What this task involves
Copy out each line below in which the string "html" appears.

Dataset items
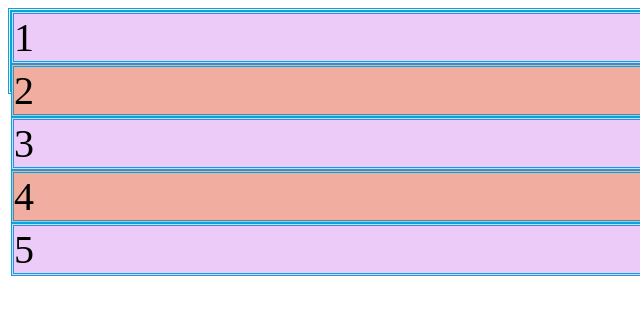
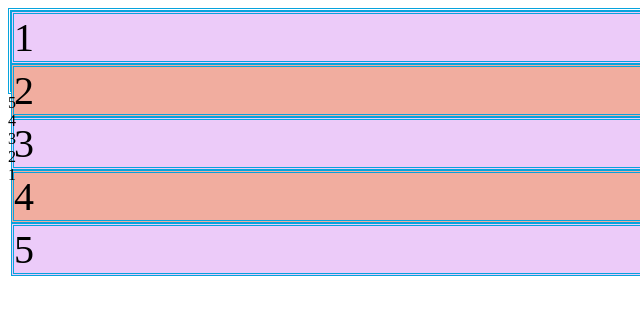
Before and after one commit to YuginProgramming/09_hover_psevdo, a plain HTML site: page index.html in a window 1280 px wide. Shown: the full height of the page, 0-640 px from the left. Drawn offline with Linux system fonts and the light colour scheme.

Commit message:
Add files via upload

```diff
--- a/index.html
+++ b/index.html
@@ -12,6 +12,7 @@
 
 <body>
 
+<div>
 <div class="vx">
 	<div>1</div>
 	<div>2</div>
@@ -20,6 +21,16 @@
 	<div>5</div>
 </div>
 
+<div class="second">
+	<div>5</div>
+	<div>4</div>
+	<div>3</div>
+	<div>2</div>
+	<div>1</div>
+</div>
+</div>
+
+
 
 </body>
 </html>
```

Written response
Before and after one commit to YuginProgramming/09_hover_psevdo, a plain HTML site: page index.html in a window 1280 px wide. Shown: the full height of the page, 0-640 px from the left. Drawn offline with Linux system fonts and the light colour scheme.
--- a/index.html
+++ b/index.html
 </html>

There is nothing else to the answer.